A krathong is a small basket or raft made from natural materials (usually banana leaves). It is decorated with flowers, incense sticks and a candle. These are lit and then the raft is launched onto the water. As it floats away, some people believe that it carries off your bad luck with it. A river or waterway full of flickering krathong rafts is a beautiful sight to behold.
However, it is important to note that this year’s Loy Krathong is going to be a more sombre affair than it usually is. We’ll explain more about that in the next section.
This Year’s Loy Krathong Festival Will Be Toned Down
With the passing of His Majesty King Bhumibol Adulyadej, Thailand is currently in a period of mourning.

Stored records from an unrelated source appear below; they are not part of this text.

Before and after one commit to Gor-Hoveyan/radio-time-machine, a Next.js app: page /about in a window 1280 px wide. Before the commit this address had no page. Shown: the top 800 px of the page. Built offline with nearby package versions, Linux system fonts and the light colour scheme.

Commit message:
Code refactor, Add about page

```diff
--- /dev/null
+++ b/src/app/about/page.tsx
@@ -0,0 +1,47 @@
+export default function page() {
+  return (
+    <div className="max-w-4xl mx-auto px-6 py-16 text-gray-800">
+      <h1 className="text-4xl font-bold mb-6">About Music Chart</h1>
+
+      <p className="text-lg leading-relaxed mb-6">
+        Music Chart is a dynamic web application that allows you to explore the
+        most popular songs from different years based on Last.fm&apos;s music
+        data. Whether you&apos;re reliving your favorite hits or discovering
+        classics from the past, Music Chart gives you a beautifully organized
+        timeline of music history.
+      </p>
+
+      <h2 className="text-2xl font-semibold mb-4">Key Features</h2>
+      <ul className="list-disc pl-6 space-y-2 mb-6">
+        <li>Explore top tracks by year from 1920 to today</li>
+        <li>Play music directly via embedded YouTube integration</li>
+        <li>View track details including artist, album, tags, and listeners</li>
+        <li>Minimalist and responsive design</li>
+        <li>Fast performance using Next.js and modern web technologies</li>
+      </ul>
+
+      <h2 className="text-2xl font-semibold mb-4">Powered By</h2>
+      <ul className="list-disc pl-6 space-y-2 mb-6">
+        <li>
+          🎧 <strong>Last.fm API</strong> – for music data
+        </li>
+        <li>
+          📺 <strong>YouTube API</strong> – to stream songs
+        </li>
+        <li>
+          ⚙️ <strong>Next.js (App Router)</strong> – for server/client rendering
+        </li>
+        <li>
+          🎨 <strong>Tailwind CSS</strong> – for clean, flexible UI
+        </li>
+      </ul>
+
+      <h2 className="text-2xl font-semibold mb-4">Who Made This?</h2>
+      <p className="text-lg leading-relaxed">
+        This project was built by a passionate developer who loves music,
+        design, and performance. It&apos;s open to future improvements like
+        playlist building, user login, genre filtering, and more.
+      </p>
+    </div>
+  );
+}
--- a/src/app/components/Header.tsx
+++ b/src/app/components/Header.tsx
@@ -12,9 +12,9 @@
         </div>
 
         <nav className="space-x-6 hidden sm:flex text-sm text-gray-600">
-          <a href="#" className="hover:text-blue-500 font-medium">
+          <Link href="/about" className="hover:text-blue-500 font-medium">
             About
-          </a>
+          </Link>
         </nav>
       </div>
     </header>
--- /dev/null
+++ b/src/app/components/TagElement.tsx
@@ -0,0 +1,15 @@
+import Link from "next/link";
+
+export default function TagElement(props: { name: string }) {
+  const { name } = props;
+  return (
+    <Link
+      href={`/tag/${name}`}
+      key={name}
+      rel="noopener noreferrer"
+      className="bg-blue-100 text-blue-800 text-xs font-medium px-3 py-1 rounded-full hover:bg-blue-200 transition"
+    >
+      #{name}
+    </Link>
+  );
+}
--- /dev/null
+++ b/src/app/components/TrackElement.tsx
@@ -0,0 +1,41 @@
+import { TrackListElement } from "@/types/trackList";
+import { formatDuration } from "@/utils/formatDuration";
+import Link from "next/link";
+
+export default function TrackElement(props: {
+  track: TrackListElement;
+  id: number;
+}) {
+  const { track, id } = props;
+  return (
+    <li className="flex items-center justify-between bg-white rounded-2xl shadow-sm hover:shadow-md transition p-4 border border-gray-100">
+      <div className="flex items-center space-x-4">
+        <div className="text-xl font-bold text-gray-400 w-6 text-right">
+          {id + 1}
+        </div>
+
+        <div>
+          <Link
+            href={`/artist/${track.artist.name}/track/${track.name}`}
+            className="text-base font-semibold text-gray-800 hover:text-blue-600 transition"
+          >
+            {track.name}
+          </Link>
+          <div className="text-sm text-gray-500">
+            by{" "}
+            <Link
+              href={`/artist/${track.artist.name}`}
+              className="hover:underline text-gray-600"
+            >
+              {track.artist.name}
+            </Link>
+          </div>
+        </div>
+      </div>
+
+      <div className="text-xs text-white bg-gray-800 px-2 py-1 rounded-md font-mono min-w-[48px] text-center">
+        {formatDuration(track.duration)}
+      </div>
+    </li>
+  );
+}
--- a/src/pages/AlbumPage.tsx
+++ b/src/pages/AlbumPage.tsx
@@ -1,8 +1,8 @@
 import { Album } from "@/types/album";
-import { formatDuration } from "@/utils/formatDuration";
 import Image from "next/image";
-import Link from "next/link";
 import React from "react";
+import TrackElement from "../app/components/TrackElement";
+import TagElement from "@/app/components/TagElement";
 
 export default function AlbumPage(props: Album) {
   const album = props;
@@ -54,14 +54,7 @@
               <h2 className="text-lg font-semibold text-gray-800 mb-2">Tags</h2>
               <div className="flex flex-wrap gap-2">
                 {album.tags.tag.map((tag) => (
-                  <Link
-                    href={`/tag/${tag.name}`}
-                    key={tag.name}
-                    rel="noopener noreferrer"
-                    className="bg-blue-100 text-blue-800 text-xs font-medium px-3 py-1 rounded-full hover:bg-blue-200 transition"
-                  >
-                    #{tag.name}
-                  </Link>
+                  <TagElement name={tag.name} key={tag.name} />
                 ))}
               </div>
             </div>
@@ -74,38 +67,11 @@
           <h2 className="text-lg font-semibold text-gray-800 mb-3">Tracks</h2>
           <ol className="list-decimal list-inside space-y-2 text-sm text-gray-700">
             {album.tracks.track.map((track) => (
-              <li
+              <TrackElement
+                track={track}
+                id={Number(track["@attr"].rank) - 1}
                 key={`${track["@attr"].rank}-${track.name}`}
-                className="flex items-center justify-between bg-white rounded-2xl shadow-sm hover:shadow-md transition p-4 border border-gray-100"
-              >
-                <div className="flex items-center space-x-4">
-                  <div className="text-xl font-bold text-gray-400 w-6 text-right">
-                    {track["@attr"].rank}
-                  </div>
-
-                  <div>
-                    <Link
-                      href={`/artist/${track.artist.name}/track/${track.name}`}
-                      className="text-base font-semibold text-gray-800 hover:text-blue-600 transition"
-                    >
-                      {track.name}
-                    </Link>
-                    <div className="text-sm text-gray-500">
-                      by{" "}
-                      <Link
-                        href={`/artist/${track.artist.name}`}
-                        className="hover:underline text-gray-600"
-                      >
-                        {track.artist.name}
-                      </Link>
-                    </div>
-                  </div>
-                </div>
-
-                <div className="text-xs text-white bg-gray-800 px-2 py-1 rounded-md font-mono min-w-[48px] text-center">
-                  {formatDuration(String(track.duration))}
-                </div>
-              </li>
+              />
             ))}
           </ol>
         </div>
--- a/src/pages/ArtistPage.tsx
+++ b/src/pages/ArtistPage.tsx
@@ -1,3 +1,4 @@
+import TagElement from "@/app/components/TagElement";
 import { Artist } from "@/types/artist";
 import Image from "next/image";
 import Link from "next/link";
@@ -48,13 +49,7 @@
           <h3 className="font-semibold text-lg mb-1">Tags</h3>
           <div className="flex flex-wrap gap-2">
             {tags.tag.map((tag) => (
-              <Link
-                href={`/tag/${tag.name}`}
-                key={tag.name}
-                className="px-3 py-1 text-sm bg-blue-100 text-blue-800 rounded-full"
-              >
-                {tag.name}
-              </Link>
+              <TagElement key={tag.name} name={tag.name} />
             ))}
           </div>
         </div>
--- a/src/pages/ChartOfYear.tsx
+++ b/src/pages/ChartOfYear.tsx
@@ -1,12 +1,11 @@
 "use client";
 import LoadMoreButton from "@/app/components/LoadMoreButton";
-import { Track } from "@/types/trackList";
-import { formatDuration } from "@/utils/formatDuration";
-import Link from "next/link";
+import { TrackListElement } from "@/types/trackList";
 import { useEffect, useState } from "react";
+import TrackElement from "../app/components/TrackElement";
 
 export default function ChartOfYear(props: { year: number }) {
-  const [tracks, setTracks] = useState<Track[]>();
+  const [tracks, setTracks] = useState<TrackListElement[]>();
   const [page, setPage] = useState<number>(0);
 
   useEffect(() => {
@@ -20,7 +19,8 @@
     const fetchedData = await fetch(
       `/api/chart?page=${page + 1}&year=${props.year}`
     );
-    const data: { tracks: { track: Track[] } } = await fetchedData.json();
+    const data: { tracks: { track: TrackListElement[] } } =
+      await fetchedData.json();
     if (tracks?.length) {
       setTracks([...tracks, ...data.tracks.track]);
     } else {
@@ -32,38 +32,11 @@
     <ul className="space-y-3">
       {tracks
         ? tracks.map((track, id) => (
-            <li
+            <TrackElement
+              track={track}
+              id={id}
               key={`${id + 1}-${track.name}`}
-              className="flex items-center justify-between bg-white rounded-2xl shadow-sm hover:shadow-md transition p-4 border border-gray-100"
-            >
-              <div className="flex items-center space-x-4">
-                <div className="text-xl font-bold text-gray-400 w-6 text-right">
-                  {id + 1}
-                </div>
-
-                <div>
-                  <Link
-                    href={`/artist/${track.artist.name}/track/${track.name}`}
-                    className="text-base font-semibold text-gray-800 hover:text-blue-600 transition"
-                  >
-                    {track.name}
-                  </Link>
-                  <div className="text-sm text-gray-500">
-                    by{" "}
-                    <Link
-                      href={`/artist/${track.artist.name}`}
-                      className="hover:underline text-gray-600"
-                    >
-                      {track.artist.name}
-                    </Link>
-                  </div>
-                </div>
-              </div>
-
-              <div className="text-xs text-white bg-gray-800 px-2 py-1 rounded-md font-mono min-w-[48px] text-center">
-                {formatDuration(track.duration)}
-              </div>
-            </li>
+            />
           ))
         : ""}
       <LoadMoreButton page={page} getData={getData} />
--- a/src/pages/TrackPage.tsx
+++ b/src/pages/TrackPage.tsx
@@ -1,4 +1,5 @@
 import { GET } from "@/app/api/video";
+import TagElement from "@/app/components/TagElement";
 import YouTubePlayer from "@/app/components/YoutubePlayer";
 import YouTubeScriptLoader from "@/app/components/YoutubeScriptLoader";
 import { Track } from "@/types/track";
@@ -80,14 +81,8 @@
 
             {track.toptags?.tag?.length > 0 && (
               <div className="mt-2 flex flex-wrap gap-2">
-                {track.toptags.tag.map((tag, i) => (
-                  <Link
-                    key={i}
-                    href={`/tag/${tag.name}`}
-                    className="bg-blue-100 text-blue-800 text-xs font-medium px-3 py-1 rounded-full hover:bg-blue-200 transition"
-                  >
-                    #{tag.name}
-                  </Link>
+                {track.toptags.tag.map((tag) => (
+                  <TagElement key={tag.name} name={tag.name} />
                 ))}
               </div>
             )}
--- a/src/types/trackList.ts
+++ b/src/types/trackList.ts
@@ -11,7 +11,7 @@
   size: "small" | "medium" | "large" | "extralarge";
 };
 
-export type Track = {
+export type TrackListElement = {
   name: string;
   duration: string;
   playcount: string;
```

This means that Thai people across the country – and even across the world – are demonstrating their sorrow by wearing black and, in some cases, refraining from some forms of entertainment or celebration.
As Loy Krathong falls within the original 30-day mourning period, it is likely that this year’s festival will be slightly more toned down than in previous years. There will still be large crowds of people coming together to float krathongs on the rivers and waterways. However, the festivities will be decidedly more sombre. For example, they’re unlikely to feature the usual concerts, beauty pageants or firework displays.
Loy Krathong: Spotlight on Samut Songkhram
Samut Songkhram is a popular place to celebrate Loy Krathong, and many Bangkokians travel here each year to observe the festival. It only takes an hour to drive here from Bangkok, but the overall atmosphere is decidedly more laid-back and traditional. Samut Songkhram also has its own special version of krathong.
In most provinces, khrathongs are fashioned out of green banana leaves and flowers. But in Samut Songkhram, the tradition is to make them out of the stalk of the banana tree. Some people call this the banana leaf sheath. This material makes for a sturdier and simpler raft than you’ll see in other provinces.
If you like, you can even participate in the tradition by making your own krathong. There will be stations set up along the banks of the Mae Klong River where you can decorate yours with flowers, incense sticks and a candle before launching it onto the river.
If you are going to be staying at Centre Point Chidlom during the Loy Krathong festival and would like to see the traditional krathongs of Samut Songkhram, please let our front-desk staff know. They can help you arrange transportation and offer advice on what to see and enjoy whilst there.